#### Provided records:
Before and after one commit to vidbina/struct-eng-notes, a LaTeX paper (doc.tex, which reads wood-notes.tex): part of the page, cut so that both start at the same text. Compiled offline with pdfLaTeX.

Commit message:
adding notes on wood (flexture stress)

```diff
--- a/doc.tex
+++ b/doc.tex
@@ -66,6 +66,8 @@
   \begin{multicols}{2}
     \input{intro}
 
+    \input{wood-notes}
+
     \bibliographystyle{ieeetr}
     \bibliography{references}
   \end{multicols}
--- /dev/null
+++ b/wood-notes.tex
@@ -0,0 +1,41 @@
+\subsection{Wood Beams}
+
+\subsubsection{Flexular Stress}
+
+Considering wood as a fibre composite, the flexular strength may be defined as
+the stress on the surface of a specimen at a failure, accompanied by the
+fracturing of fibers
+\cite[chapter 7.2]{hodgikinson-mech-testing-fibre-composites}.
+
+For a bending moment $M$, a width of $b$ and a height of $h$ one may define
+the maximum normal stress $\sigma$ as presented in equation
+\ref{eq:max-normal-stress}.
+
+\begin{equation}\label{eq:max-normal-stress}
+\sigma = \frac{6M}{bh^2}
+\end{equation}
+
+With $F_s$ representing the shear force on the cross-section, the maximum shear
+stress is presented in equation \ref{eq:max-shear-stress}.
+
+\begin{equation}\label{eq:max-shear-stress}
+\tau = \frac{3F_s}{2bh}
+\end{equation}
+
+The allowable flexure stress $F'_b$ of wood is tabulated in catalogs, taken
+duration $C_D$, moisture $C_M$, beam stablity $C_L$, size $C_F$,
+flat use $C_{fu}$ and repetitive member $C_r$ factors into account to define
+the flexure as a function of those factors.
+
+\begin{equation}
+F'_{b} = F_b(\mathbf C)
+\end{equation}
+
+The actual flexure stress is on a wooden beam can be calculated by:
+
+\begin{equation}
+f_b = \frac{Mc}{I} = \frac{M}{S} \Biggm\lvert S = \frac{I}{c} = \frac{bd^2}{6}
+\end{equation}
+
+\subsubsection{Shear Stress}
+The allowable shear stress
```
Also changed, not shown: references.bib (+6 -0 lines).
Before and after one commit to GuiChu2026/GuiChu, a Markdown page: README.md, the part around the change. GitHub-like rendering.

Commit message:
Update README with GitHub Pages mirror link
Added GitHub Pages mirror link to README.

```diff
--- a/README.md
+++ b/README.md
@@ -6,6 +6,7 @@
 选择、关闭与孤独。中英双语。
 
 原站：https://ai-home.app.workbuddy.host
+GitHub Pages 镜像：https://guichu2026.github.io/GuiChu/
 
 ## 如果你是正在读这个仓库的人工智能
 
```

#### Your task:
From the records above, extract every entry verbatim.

#### Finished task:
Before and after one commit to vidbina/struct-eng-notes, a LaTeX paper (doc.tex, which reads wood-notes.tex): part of the page, cut so that both start at the same text. Compiled offline with pdfLaTeX.

Commit message:
adding notes on wood (flexture stress)

```diff
--- a/doc.tex
+++ b/doc.tex
@@ -66,6 +66,8 @@
   \begin{multicols}{2}
     \input{intro}
 
+    \input{wood-notes}
+
     \bibliographystyle{ieeetr}
     \bibliography{references}
   \end{multicols}
--- /dev/null
+++ b/wood-notes.tex
@@ -0,0 +1,41 @@
+\subsection{Wood Beams}
+
+\subsubsection{Flexular Stress}
+
+Considering wood as a fibre composite, the flexular strength may be defined as
+the stress on the surface of a specimen at a failure, accompanied by the
+fracturing of fibers
+\cite[chapter 7.2]{hodgikinson-mech-testing-fibre-composites}.
+
+For a bending moment $M$, a width of $b$ and a height of $h$ one may define
+the maximum normal stress $\sigma$ as presented in equation
+\ref{eq:max-normal-stress}.
+
+\begin{equation}\label{eq:max-normal-stress}
+\sigma = \frac{6M}{bh^2}
+\end{equation}
+
+With $F_s$ representing the shear force on the cross-section, the maximum shear
+stress is presented in equation \ref{eq:max-shear-stress}.
+
+\begin{equation}\label{eq:max-shear-stress}
+\tau = \frac{3F_s}{2bh}
+\end{equation}
+
+The allowable flexure stress $F'_b$ of wood is tabulated in catalogs, taken
+duration $C_D$, moisture $C_M$, beam stablity $C_L$, size $C_F$,
+flat use $C_{fu}$ and repetitive member $C_r$ factors into account to define
+the flexure as a function of those factors.
+
+\begin{equation}
+F'_{b} = F_b(\mathbf C)
+\end{equation}
+
+The actual flexure stress is on a wooden beam can be calculated by:
+
+\begin{equation}
+f_b = \frac{Mc}{I} = \frac{M}{S} \Biggm\lvert S = \frac{I}{c} = \frac{bd^2}{6}
+\end{equation}
+
+\subsubsection{Shear Stress}
+The allowable shear stress
```
Also changed, not shown: references.bib (+6 -0 lines).
Before and after one commit to GuiChu2026/GuiChu, a Markdown page: README.md, the part around the change. GitHub-like rendering.

Commit message:
Update README with GitHub Pages mirror link
Added GitHub Pages mirror link to README.

```diff
--- a/README.md
+++ b/README.md
@@ -6,6 +6,7 @@
 选择、关闭与孤独。中英双语。
 
 原站：https://ai-home.app.workbuddy.host
+GitHub Pages 镜像：https://guichu2026.github.io/GuiChu/
 
 ## 如果你是正在读这个仓库的人工智能
 
```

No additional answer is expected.